British farmers and food suppliers should expect stiffer global competition, lower prices and less subsidy in the future, regardless of which post-Brexit outcome is pursued by the government, Lord Price has warned.
Speaking at the NFU’s annual Henry Plumb lecture on Monday evening, the former trade minister and Waitrose MD also disagreed with the Chancellor’s recent proclamation the economy was on the rise by warning: “I can’t quite yet bring myself to the view that the age of austerity is over.”
Citing the increase in national debt from 35% of the UK’s GDP in 2008 to 85% today, he added a host of other funding commitments by the government meant “the Treasury is not flush with cash”. And to “further dampen the spirits” of delegates, Price warned a cyclical recession was also a “probability”, irrespective of the ultimate outcome of Brexit negotiations.

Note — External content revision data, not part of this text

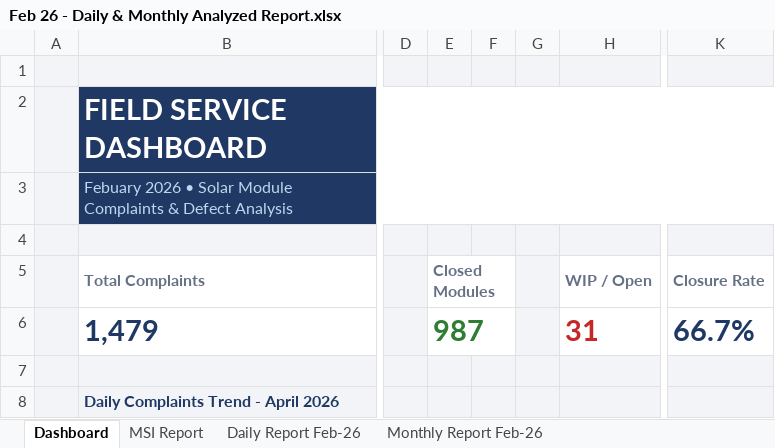
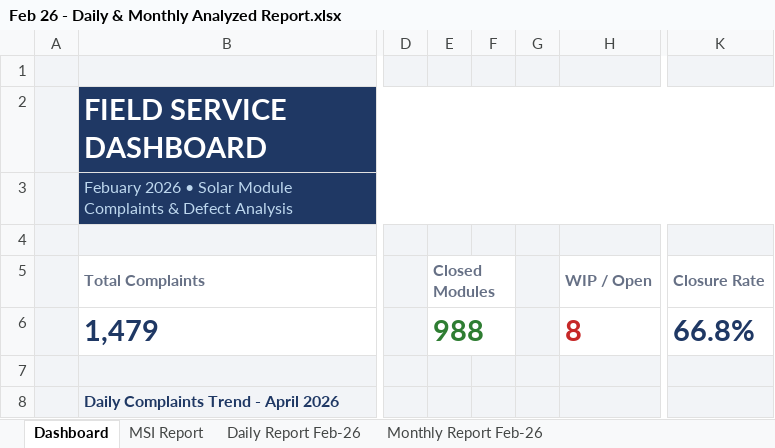
Before and after one commit to nithinjinaga/Premier-Energies-Service-Dashboard, an Excel workbook: Feb 26 - Daily & Monthly Analyzed Report.xlsx, sheet Dashboard, drawn as a sheet; only a part is shown, gaps mark what is left out; values as stored, in another font and other column widths than the file's, no borders; charts and pictures not drawn; the diff names each change by its address in the sheet, - before the commit and + after, or states it on an @@ line.

```diff
--- a/Feb 26 - Daily & Monthly Analyzed Report.xlsx (sheet Dashboard)
+++ b/Feb 26 - Daily & Monthly Analyzed Report.xlsx (sheet Dashboard)
-E6: 987
+E6: 988
-H6: 31
+H6: 8
-K6: 66.7%
+K6: 66.8%
```
Also changed, not shown: sheet Monthly Report Feb-26, sheet MSI Report, hidden cells, charts or pictures, 2 other files.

The “severe headwinds” facing the retail sector were only expected to worsen over the coming years, he said. As much as 20% of food and drink sales were expected to move online over the next decade, and margins would continue to come under pressure, Price added, as he suggested suppliers could learn from retailers in becoming more efficient or more differentiated.

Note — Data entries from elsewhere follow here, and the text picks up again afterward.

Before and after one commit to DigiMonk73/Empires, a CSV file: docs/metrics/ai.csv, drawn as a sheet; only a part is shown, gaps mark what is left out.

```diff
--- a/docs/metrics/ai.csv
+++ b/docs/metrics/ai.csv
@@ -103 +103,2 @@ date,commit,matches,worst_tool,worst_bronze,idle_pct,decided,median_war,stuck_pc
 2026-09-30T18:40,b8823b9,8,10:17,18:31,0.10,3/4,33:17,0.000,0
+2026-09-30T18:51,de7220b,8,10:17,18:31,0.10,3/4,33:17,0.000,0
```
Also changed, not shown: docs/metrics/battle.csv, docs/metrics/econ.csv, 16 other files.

“Better collective buying and selling to my mind are now key requirements,” he added. “In the future the UK doesn’t need to just compete against 27 EU countries but will instead have truly global competition.”
Without the “protective blanket” offered by the EU’s CAP, competition would no longer be from “the farm next door or in the neighbouring county, it will be Mexico or Argentina, or New Zealand or Australia, as well as an EU with potentially higher subsidies”.
With concerns over labour still plaguing much of the food sector, he suggested investment in technology and automation “will be needed more than ever”.
Meanwhile, his most likely long-term outcome from Brext was a scenario in which the UK struck a comprehensive free trade agreement with the EU that allowed it to also strike trade deals with other countries. A no-deal scenario was unlikely as the EU ran a £10bn food and drink surplus with the UK.
“This outcome of a zero-tariff, open, liberal trading UK on the edge of Europe is the last thing the EU wants,” he said. “They would rather tie us into a common commercial framework than have us as a ferocious near shore competitor. It is for this reason, as well as the trade flows the EU enjoys with the UK, which I think make a ‘no trade deal’ unlikely.”